_Data for this exercise:_
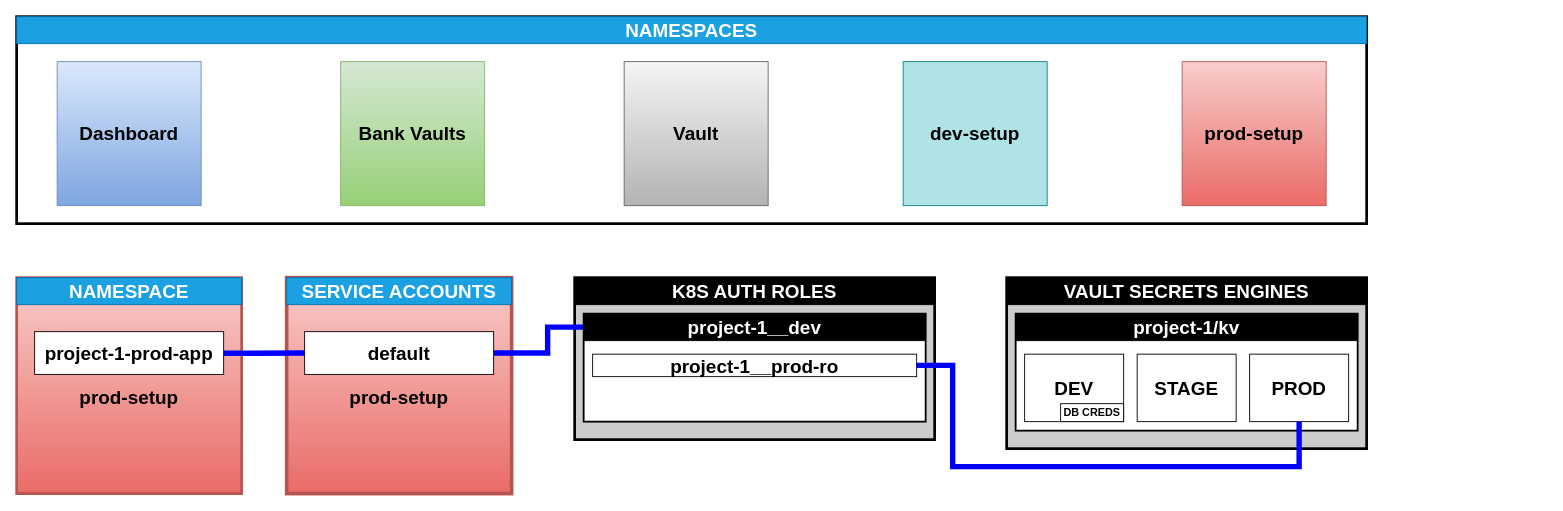
This is docs/schemes/prod-setup.drawio from yura-shutkin/k8s-secrets-management, a draw.io file, before an edit. Source tidied: cells renumbered, new cells numbered last; positions are measured from the earlier drawing's top-left corner, leaving out a move shared by most shapes. Both pictures are drawn from the tidied source at 90%, with x=0, y=0 at pixel (16, 16).
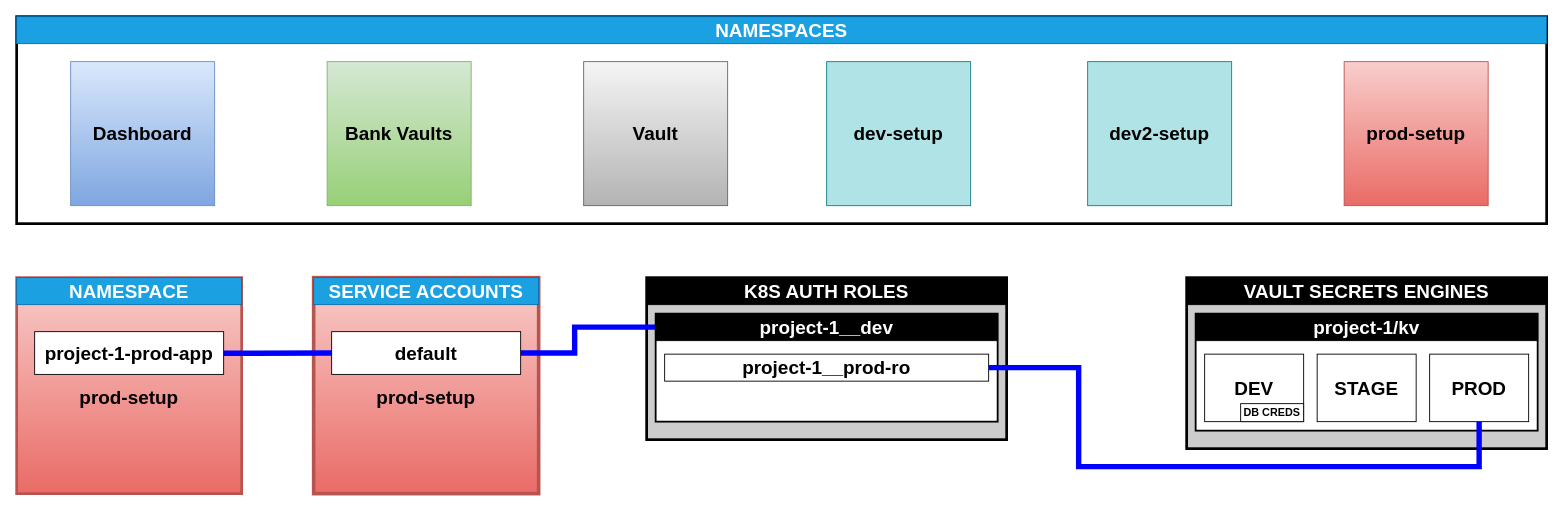
After the change.

What changed in the source:
```diff
@@
     <mxCell id="2" value="&lt;b&gt;&lt;br&gt;prod-setup&lt;/b&gt;" style="rounded=0;whiteSpace=wrap;html=1;fontSize=21;strokeWidth=4;fillColor=#f8cecc;strokeColor=#b85450;gradientColor=#ea6b66;" parent="1" vertex="1">
-      <mxGeometry x="300" y="290" width="250" height="240" as="geometry" />
+      <mxGeometry x="330" y="290" width="250" height="240" as="geometry" />
     </mxCell>
@@
-    <mxCell id="4" style="rounded=0;whiteSpace=wrap;html=1;strokeWidth=3;" parent="1" vertex="1">
-      <mxGeometry width="1500" height="230" as="geometry" />
-    </mxCell>
-    <mxCell id="5" value="Bank Vaults" style="whiteSpace=wrap;html=1;fontStyle=1;fontSize=21;gradientColor=#97d077;fillColor=#d5e8d4;strokeColor=#82b366;" parent="1" vertex="1">
-      <mxGeometry x="360" y="50" width="160" height="160" as="geometry" />
-    </mxCell>
-    <mxCell id="6" value="Vault" style="whiteSpace=wrap;html=1;fontStyle=1;fontSize=21;gradientColor=#b3b3b3;fillColor=#f5f5f5;strokeColor=#666666;" parent="1" vertex="1">
-      <mxGeometry x="675" y="50" width="160" height="160" as="geometry" />
-    </mxCell>
-    <mxCell id="7" value="dev-setup" style="whiteSpace=wrap;html=1;fontStyle=1;fontSize=21;fillColor=#b0e3e6;strokeColor=#0e8088;" parent="1" vertex="1">
-      <mxGeometry x="985" y="50" width="160" height="160" as="geometry" />
-    </mxCell>
-    <mxCell id="8" value="prod-setup" style="whiteSpace=wrap;html=1;fontStyle=1;fontSize=21;gradientColor=#ea6b66;fillColor=#f8cecc;strokeColor=#b85450;" parent="1" vertex="1">
-      <mxGeometry x="1295" y="50" width="160" height="160" as="geometry" />
-    </mxCell>
-    <mxCell id="9" value="Dashboard" style="whiteSpace=wrap;html=1;fontStyle=1;fontSize=21;gradientColor=#7ea6e0;fillColor=#dae8fc;strokeColor=#6c8ebf;" parent="1" vertex="1">
-      <mxGeometry x="45" y="50" width="160" height="160" as="geometry" />
-    </mxCell>
     <mxCell id="10" value="SERVICE ACCOUNTS" style="rounded=0;whiteSpace=wrap;html=1;fontStyle=1;fontSize=21;fillColor=#1ba1e2;fontColor=#ffffff;strokeColor=#006EAF;" parent="1" vertex="1">
-      <mxGeometry x="300" y="290" width="250" height="30" as="geometry" />
+      <mxGeometry x="330" y="290" width="250" height="30" as="geometry" />
     </mxCell>
-    <mxCell id="11" value="NAMESPACES" style="rounded=0;whiteSpace=wrap;html=1;fontStyle=1;fontSize=21;fontColor=#ffffff;fillColor=#1ba1e2;strokeColor=#006EAF;" parent="1" vertex="1">
-      <mxGeometry width="1500" height="30" as="geometry" />
-    </mxCell>
     <mxCell id="12" style="rounded=0;whiteSpace=wrap;html=1;strokeWidth=3;fillColor=#CCCCCC;" parent="1" vertex="1">
-      <mxGeometry x="1100" y="290" width="400" height="190" as="geometry" />
+      <mxGeometry x="1300" y="290" width="400" height="190" as="geometry" />
     </mxCell>
     <mxCell id="13" value="VAULT SECRETS ENGINES" style="rounded=0;whiteSpace=wrap;html=1;fillColor=#000000;fontColor=#FFFFFF;fontStyle=1;fontSize=21;" parent="1" vertex="1">
-      <mxGeometry x="1100" y="290" width="400" height="30" as="geometry" />
+      <mxGeometry x="1300" y="290" width="400" height="30" as="geometry" />
     </mxCell>
     <mxCell id="14" style="rounded=0;whiteSpace=wrap;html=1;strokeWidth=2;" parent="1" vertex="1">
-      <mxGeometry x="1110" y="330" width="380" height="130" as="geometry" />
+      <mxGeometry x="1310" y="330" width="380" height="130" as="geometry" />
     </mxCell>
     <mxCell id="15" value="project-1/kv" style="rounded=0;whiteSpace=wrap;html=1;fontStyle=1;fontSize=21;fontColor=#FFFFFF;fillColor=#000000;" parent="1" vertex="1">
-      <mxGeometry x="1110" y="330" width="380" height="30" as="geometry" />
+      <mxGeometry x="1310" y="330" width="380" height="30" as="geometry" />
     </mxCell>
     <mxCell id="16" value="DEV" style="rounded=0;whiteSpace=wrap;html=1;fontStyle=1;fontSize=21;" parent="1" vertex="1">
-      <mxGeometry x="1120" y="375" width="110" height="75" as="geometry" />
+      <mxGeometry x="1320" y="375" width="110" height="75" as="geometry" />
     </mxCell>
     <mxCell id="17" value="STAGE" style="rounded=0;whiteSpace=wrap;html=1;fontStyle=1;fontSize=21;" parent="1" vertex="1">
-      <mxGeometry x="1245" y="375" width="110" height="75" as="geometry" />
+      <mxGeometry x="1445" y="375" width="110" height="75" as="geometry" />
     </mxCell>
     <mxCell id="18" value="PROD" style="rounded=0;whiteSpace=wrap;html=1;fontStyle=1;fontSize=21;" parent="1" vertex="1">
-      <mxGeometry x="1370" y="375" width="110" height="75" as="geometry" />
+      <mxGeometry x="1570" y="375" width="110" height="75" as="geometry" />
     </mxCell>
     <mxCell id="19" value="DB CREDS" style="rounded=0;whiteSpace=wrap;html=1;fontStyle=1;" parent="1" vertex="1">
-      <mxGeometry x="1160" y="430" width="70" height="20" as="geometry" />
+      <mxGeometry x="1360" y="430" width="70" height="20" as="geometry" />
     </mxCell>
@@
     <mxCell id="21" style="rounded=0;whiteSpace=wrap;html=1;strokeWidth=3;fillColor=#CCCCCC;" parent="1" vertex="1">
-      <mxGeometry x="620" y="290" width="400" height="180" as="geometry" />
+      <mxGeometry x="700" y="290" width="400" height="180" as="geometry" />
     </mxCell>
     <mxCell id="22" value="K8S AUTH ROLES" style="rounded=0;whiteSpace=wrap;html=1;fillColor=#000000;fontColor=#FFFFFF;fontStyle=1;fontSize=21;" parent="1" vertex="1">
-      <mxGeometry x="620" y="290" width="400" height="30" as="geometry" />
+      <mxGeometry x="700" y="290" width="400" height="30" as="geometry" />
     </mxCell>
     <mxCell id="23" style="edgeStyle=orthogonalEdgeStyle;rounded=0;jettySize=auto;html=1;exitX=0;exitY=0.5;exitDx=0;exitDy=0;entryX=1;entryY=0.5;entryDx=0;entryDy=0;fontSize=21;fontColor=#FFFFFF;endArrow=none;endFill=0;strokeWidth=6;strokeColor=#0000FF;" parent="1" edge="1" source="25" target="29">
       <mxGeometry relative="1" as="geometry">
         <Array as="points">
-          <mxPoint x="590" y="345" />
-          <mxPoint x="590" y="374" />
-          <mxPoint x="530" y="374" />
+          <mxPoint x="620" y="345" />
+          <mxPoint x="620" y="374" />
         </Array>
       </mxGeometry>
     </mxCell>
     <mxCell id="24" style="rounded=0;whiteSpace=wrap;html=1;strokeWidth=2;" parent="1" vertex="1">
-      <mxGeometry x="630" y="330" width="380" height="120" as="geometry" />
+      <mxGeometry x="710" y="330" width="380" height="120" as="geometry" />
     </mxCell>
     <mxCell id="25" value="project-1__dev" style="rounded=0;whiteSpace=wrap;html=1;fontStyle=1;fontSize=21;fontColor=#FFFFFF;fillColor=#000000;" parent="1" vertex="1">
-      <mxGeometry x="630" y="330" width="380" height="30" as="geometry" />
+      <mxGeometry x="710" y="330" width="380" height="30" as="geometry" />
     </mxCell>
     <mxCell id="26" value="&lt;span class=&quot;pl-s&quot;&gt;&lt;span class=&quot;pl-pds&quot;&gt;&lt;/span&gt;project-1__prod-ro&lt;/span&gt;" style="rounded=0;whiteSpace=wrap;html=1;fontStyle=1;fontSize=21;" parent="1" vertex="1">
-      <mxGeometry x="640" y="375" width="360" height="25" as="geometry" />
+      <mxGeometry x="720" y="375" width="360" height="30" as="geometry" />
     </mxCell>
@@
     <mxCell id="29" value="default" style="rounded=0;whiteSpace=wrap;html=1;fontSize=21;strokeWidth=1;fontStyle=1;" parent="1" vertex="1">
-      <mxGeometry x="320" y="350" width="210" height="47.5" as="geometry" />
+      <mxGeometry x="350" y="350" width="210" height="47.5" as="geometry" />
     </mxCell>
     <mxCell id="30" style="edgeStyle=orthogonalEdgeStyle;rounded=0;jettySize=auto;html=1;exitX=1;exitY=0.5;exitDx=0;exitDy=0;entryX=0.5;entryY=1;entryDx=0;entryDy=0;fontSize=21;fontColor=#FFFFFF;endArrow=none;endFill=0;strokeColor=#0000FF;strokeWidth=6;" parent="1" edge="1" source="26" target="18">
       <mxGeometry relative="1" as="geometry">
         <Array as="points">
-          <mxPoint x="1040" y="388" />
-          <mxPoint x="1040" y="500" />
-          <mxPoint x="1425" y="500" />
+          <mxPoint x="1180" y="390" />
+          <mxPoint x="1180" y="500" />
+          <mxPoint x="1625" y="500" />
         </Array>
       </mxGeometry>
     </mxCell>
+    <mxCell id="31" style="rounded=0;whiteSpace=wrap;html=1;strokeWidth=3;" parent="1" vertex="1">
+      <mxGeometry width="1700" height="230" as="geometry" />
+    </mxCell>
+    <mxCell id="5" value="Bank Vaults" style="whiteSpace=wrap;html=1;fontStyle=1;fontSize=21;gradientColor=#97d077;fillColor=#d5e8d4;strokeColor=#82b366;" parent="1" vertex="1">
+      <mxGeometry x="345" y="50" width="160" height="160" as="geometry" />
+    </mxCell>
+    <mxCell id="6" value="Vault" style="whiteSpace=wrap;html=1;fontStyle=1;fontSize=21;gradientColor=#b3b3b3;fillColor=#f5f5f5;strokeColor=#666666;" parent="1" vertex="1">
+      <mxGeometry x="630" y="50" width="160" height="160" as="geometry" />
+    </mxCell>
+    <mxCell id="7" value="dev-setup" style="whiteSpace=wrap;html=1;fontStyle=1;fontSize=21;fillColor=#b0e3e6;strokeColor=#0e8088;" parent="1" vertex="1">
+      <mxGeometry x="900" y="50" width="160" height="160" as="geometry" />
+    </mxCell>
+    <mxCell id="8" value="prod-setup" style="whiteSpace=wrap;html=1;fontStyle=1;fontSize=21;gradientColor=#ea6b66;fillColor=#f8cecc;strokeColor=#b85450;" parent="1" vertex="1">
+      <mxGeometry x="1475" y="50" width="160" height="160" as="geometry" />
+    </mxCell>
+    <mxCell id="9" value="Dashboard" style="whiteSpace=wrap;html=1;fontStyle=1;fontSize=21;gradientColor=#7ea6e0;fillColor=#dae8fc;strokeColor=#6c8ebf;" parent="1" vertex="1">
+      <mxGeometry x="60" y="50" width="160" height="160" as="geometry" />
+    </mxCell>
+    <mxCell id="11" value="NAMESPACES" style="rounded=0;whiteSpace=wrap;html=1;fontStyle=1;fontSize=21;fontColor=#ffffff;fillColor=#1ba1e2;strokeColor=#006EAF;" parent="1" vertex="1">
+      <mxGeometry width="1700" height="30" as="geometry" />
+    </mxCell>
+    <mxCell id="32" value="dev2-setup" style="whiteSpace=wrap;html=1;fontStyle=1;fontSize=21;fillColor=#b0e3e6;strokeColor=#0e8088;" parent="1" vertex="1">
+      <mxGeometry x="1190" y="50" width="160" height="160" as="geometry" />
+    </mxCell>
```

_Task description:_ Out of the entries, pull every line that mentions "CCCCCC".

_Answer space:_
     <mxCell id="12" style="rounded=0;whiteSpace=wrap;html=1;strokeWidth=3;fillColor=#CCCCCC;" parent="1" vertex="1">
     <mxCell id="21" style="rounded=0;whiteSpace=wrap;html=1;strokeWidth=3;fillColor=#CCCCCC;" parent="1" vertex="1">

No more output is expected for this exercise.